My current practice, after 25 years of experience, is a reflection of previous instances of trying things out and finding out what works best for me in certain scenarios. Therefore, I can choose to do Presentation, Practice and Production or Guided Discovery, depending on the target structure to be taught. I can also do Task Based Learning or Project Based Learning if the topic seems suitable. Dogme? Of course! And Communicative Language Teaching usually! I have also tried Test, Teach, Test, used translation strategies and compared L1 and L2 in monolingual classes. I also favour Teacher Talking Time sometimes if I feel my students may benefit from my telling them a story or experience.
In my early teaching years, I used to be much stricter about my lesson planning stage and the decisions I made while planning were seldom changed. Later, I started being more flexible and planned alternative paths to follow depending on how the actual class was going.
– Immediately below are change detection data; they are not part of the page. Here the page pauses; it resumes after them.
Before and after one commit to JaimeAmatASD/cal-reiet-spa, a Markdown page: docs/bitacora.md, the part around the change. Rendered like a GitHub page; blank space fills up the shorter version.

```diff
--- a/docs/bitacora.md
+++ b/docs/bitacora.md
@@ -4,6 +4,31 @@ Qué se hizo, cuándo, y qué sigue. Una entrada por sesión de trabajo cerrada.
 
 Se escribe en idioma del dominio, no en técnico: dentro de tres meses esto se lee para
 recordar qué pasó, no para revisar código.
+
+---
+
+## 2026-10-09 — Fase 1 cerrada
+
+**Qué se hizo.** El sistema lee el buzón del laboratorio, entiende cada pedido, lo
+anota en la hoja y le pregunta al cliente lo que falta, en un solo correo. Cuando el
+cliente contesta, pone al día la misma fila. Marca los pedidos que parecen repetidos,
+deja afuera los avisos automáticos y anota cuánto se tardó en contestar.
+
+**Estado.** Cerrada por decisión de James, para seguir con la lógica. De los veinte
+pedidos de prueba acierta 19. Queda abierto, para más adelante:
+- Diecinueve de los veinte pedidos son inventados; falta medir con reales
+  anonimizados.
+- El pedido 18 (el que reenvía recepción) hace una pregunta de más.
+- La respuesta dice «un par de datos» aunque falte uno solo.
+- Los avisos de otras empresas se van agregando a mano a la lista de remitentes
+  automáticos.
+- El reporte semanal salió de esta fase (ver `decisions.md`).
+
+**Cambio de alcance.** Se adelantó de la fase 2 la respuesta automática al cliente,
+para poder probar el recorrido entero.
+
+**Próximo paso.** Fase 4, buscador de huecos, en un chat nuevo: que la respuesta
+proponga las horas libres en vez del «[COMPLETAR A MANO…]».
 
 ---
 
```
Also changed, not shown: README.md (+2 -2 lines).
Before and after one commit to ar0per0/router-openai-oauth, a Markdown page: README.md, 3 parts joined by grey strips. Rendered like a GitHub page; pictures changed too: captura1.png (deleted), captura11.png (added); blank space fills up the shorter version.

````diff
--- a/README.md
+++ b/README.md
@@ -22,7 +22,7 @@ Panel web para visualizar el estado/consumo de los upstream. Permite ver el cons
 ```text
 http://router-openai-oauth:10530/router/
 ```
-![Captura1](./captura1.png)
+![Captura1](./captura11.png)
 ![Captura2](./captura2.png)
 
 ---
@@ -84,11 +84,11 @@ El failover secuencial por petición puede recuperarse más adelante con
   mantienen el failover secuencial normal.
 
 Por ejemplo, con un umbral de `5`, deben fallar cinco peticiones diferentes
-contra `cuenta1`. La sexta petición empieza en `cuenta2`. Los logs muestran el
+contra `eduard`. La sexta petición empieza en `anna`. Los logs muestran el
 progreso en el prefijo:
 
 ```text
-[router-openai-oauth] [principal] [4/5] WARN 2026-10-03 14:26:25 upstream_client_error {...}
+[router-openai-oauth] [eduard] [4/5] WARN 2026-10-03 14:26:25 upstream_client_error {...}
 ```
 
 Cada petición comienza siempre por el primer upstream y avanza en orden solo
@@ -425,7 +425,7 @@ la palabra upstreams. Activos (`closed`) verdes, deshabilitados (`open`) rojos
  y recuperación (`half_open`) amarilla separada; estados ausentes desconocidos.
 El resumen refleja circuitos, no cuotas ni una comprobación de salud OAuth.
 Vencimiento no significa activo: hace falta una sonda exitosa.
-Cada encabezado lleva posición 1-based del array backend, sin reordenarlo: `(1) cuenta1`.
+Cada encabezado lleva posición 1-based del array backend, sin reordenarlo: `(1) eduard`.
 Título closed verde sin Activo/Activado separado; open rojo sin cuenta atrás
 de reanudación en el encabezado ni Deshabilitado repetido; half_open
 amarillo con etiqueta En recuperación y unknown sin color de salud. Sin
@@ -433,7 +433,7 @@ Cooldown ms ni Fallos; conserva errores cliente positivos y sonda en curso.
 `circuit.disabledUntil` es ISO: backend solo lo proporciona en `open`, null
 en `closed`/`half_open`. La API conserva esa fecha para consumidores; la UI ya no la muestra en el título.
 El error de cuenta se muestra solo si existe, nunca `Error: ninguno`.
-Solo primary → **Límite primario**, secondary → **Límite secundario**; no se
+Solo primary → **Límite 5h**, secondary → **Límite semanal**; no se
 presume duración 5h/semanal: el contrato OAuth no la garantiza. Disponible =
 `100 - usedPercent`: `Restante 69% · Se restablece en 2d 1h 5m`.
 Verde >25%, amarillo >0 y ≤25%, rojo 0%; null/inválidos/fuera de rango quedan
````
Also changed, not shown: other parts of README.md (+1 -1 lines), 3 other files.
These days, my plans are more of a loose guide that is filled up as the lesson progresses. I can do this because I am much more confident about reading and assessing the classroom situations and choosing what is best more spontaneously. This is possible because I have a solid knowledge base and a myriad of past experiences to back up my ‘instincts’.
A final consideration. When trying to achieve a more spontaneous and organic lesson it is essential to have a body of knowledge and experiences to fall back on, as well as to allow yourself to experiment with new options regularly in order to feed this bank of experiences. You could always do the same thing over and over but isn’t variety the spice of life?